Sunday, January 31, 2010

Justifying Growth : We Need Better PR...

Background: As part of the "getting a new Dean" process, we're undergoing a "make a 5 year plan" process. The School of Engineering and Applied Sciences (SEAS) had a mini-retreat just before classes started to discuss it all.

I wandered into lunch the other day and saw some other faculty from SEAS -- but from well outside computer science -- already eating, so I joined them. In our friendly discussions, they asked about our growth plan, and asked me to justify it further to them. One point I brought up was that we did a lot of "service" to the rest of the university. Sure, they said, they knew about the very large intro programming class, but that was just one class. What else?

I listed off several of our other classes that they didn't seem really aware of -- our course for non-majors CS 1 (Great Ideas in Computer Science) and our Gen Ed course Bits, our more advanced programming classes CS 51 and CS 61, our new interdisciplinary visualization course CS 171 and our new course on design of usable interactive systems CS179, and probably a few others. I then mentioned that even our theory courses (introduction to complexity, and introduction to algorithms and data structures) were attracting a lot of non-majors, and pointed out that they each had 80 students last year. (We have about 30-40 or so CS majors a year right now.)

Their jaws literally dropped. One of them asked me, multiple times, how there could be 80 people at Harvard who were interested in taking Algorithms. (While I, of course, always wonder why it's so few.) I still have doubts that they believed me; I think I ought to get something official-looking from the registrar and send it to them.

Now, admittedly, last year's class was big -- my class this year looks to be a more normal about 50 or so. But I was still surprised by their surprise. I check out the class sizes around SEAS to get a feel for what's going on every year (we usually get an e-mail with course counts). Also, I'm pretty sure I mention my class size fairly often to other SEAS faculty when the opportunity arises, but apparently less often than I think. I was left with the feeling that I, and maybe the rest of the CS faculty, needed to engage the other SEAS faculty a bit more and let them know more about what we're doing. In particular, as another faculty member said to me, "When they talk about a really big class, they mean 40 students. When we talk about a really big class, we mean over 100."

I'm not exactly a shy, retiring type. (I mean, c'mon, I blog.) But I'll be upping my efforts to make sure others at Harvard have a better idea of what we're doing, especially in terms of teaching our undergraduates.


VA said...

I also study at an Ivy League University.
Most big classes in CS means like around 70+ students in the class, and normal means around 35-40.
For most other SEAS departments like material science etc.. normal means 15 and big means 30.
Also, my friends in most other non CS, engineering departments are shocked when I tell them we have lots of courses besides programming where we have more than 70+ people in the class (for ex. machine learning, formal languages, algorithms and type systems, distributed systems etc.)

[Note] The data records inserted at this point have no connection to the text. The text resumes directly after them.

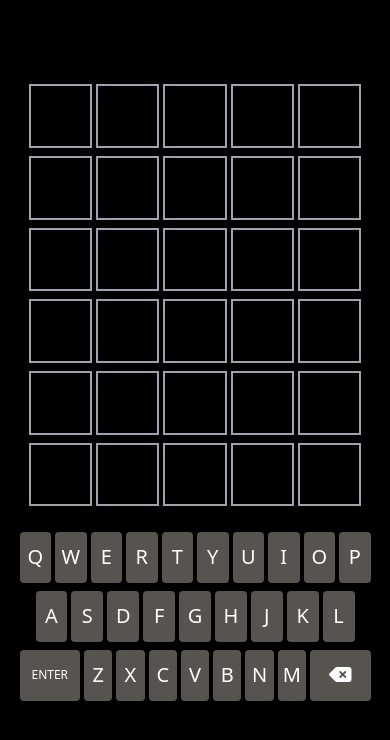
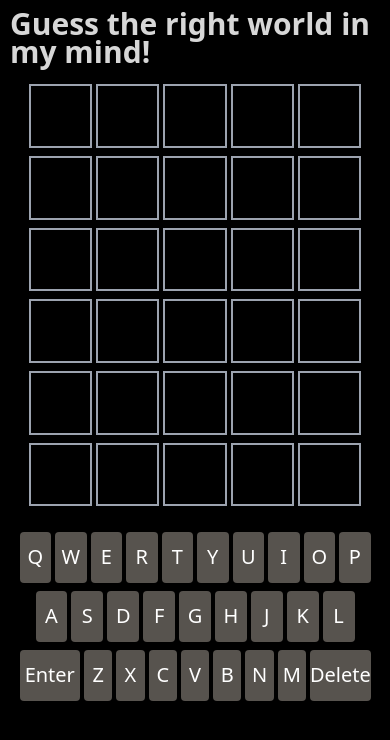
Before and after one commit to AriaNaderidev/wordle-clone, a website: page index.html in a window 390 px wide. Drawn offline with Linux system fonts and the light colour scheme.

Commit message:
mobile functionality is compelete

```diff
--- a/index.html
+++ b/index.html
@@ -14,9 +14,11 @@
   </head>
   <body class="text-xl">
     <div class="w-screen min-h-screen flex justify-center relative bg-black">
+      <h1 class="text">Guess the right world in my mind!</h1>
+
       <button
         id="reset-game"
-        class="bg-white hidden text-black w-[90px] h-[40px] text-center text-[1rem] rounded-sm font-bold fixed top-2 right-2"
+        class="p-6 bg-white hidden text-black w-[90px] h-[40px] text-center text-[1rem] rounded-sm font-bold fixed top-2 right-2"
       >
         Reset Game
       </button>
@@ -100,7 +102,9 @@
           <button class="btn" name="L">L</button>
         </div>
         <div class="grid grid-cols-11 gap-1">
-          <button class="btn col-start-1 col-end-3 text-xs">ENTER</button>
+          <button class="col-start-1 col-end-3 text-sm btn" name="enter">
+            Enter
+          </button>
           <button class="btn" name="Z">Z</button>
           <button class="btn" name="X">X</button>
           <button class="btn" name="C">C</button>
@@ -108,8 +112,8 @@
           <button class="btn" name="B">B</button>
           <button class="btn" name="N">N</button>
           <button class="btn" name="M">M</button>
-          <button class="btn col-start-12 col-end-10">
-            <i class="fa-solid fa-delete-left"></i>
+          <button class="col-start-12 col-end-10 text-sm btn" name="delete">
+            Delete
           </button>
         </div>
       </section>
--- a/input.css
+++ b/input.css
@@ -13,3 +13,12 @@
 .table_div {
   @apply w-1/5 h-full  border-2 border-gray-400 text-white flex justify-center items-center font-mono font-bold text-[2em];
 }
+
+.text {
+  position: fixed;
+  top: 10px;
+  left: 10px;
+  color: rgba(255, 255, 255, 0.842);
+  font-size: 30px;
+  font-weight: bold;
+}
--- a/scripts/main.js
+++ b/scripts/main.js
@@ -62,6 +62,20 @@ let rowCells;
 let alphabetRegexPatern = /^[A-Z]+$/;
 let screenKeyBoardBtns = document.querySelectorAll("button[name]");
 let selectedWord = wordsList[Math.floor(Math.random() * wordsList.length)];
+let enterBtn = document.querySelector("button[name='enter']");
+let deleteBtn = document.querySelector("button[name='delete']");
+
+//?Mobile functionality
+const handleEnterButtonClick = () => {
+  loopOnRowsAndPrintLettersAtCells("ENTER");
+};
+
+const handleDeleteButtonClick = () => {
+  loopOnRowsAndPrintLettersAtCells("BACKSPACE");
+};
+
+enterBtn.addEventListener("click", handleEnterButtonClick);
+deleteBtn.addEventListener("click", handleDeleteButtonClick);
 
 //?Functions
 const deleteCharactersFromRowCells = () => {
@@ -76,8 +90,6 @@ const deleteCharactersFromRowCells = () => {
     rowCells[cellStep].style.backgroundColor = "";
   }
 };
-
-console.log(selectedWord);
 
 const resetGame = () => {
   rowStep = 0;
@@ -94,8 +106,6 @@ const resetGame = () => {
   alertMessage.textContent = "";
 
   selectedWord = wordsList[Math.floor(Math.random() * wordsList.length)];
-
-  console.log(selectedWord);
 
   removeEventListeners();
   addEventListeners();
```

Dave Backus said...

Interesting. If I were a prospective new dean, I'd like to see numbers on class size and teaching by department. I'd also be curious whether other departments feel the same need CS apparently does to tailor their material to a diverse audience of students. Perhaps if the numbers were widely distributed they would trigger some healthy competition.

Matt Welsh said...

An important point that Michael did not mention is that at Harvard SEAS we don't have "departments"; the different "areas" (CS, EE, applied physics, bioengineering, etc.) are all part of the same "mega-department" (which we now call a "School"). What this means is that new faculty hiring is necessarily a school-wide activity, and there is a real desire to avoid having one area dominate the others in terms of size, resources, and overall influence.

At the planning retreat that Michael mentioned, one of the professors in applied math made a very compelling case for the need to grow the number of AM faculty (there are technically only 4 faculty at Harvard who consider themselves applied mathematicians, but it is one of the most popular majors in SEAS). This was done through a brilliant visualization projecting number of students vs. faculty size for different departments, making it quantitatively clear that AM's student-faculty ratio was way off the charts.

Michael - we should get Salil and Hanspeter to put together a brilliant graph showing our numbers :-)

JeffE said...

How can there be ONLY 80 people at Harvard who are interested in taking Algorithms?

Greg Morrisett said...

Jeffe -- there are a lot more that need to take algorithms but don't realize it. In many ways, it would serve them better than additional programming courses. But people outside CS generally want their students to have specific skills (e.g., matlab or C++ or high-performance Fortran or Cuda or ...) instead of lasting knowledge.

I'd love to hear how other places manage to get the word out about the utility of foundational CS courses.

Michael Mitzenmacher said...

As I said, Jeff, I indeed always wonder why it's so few...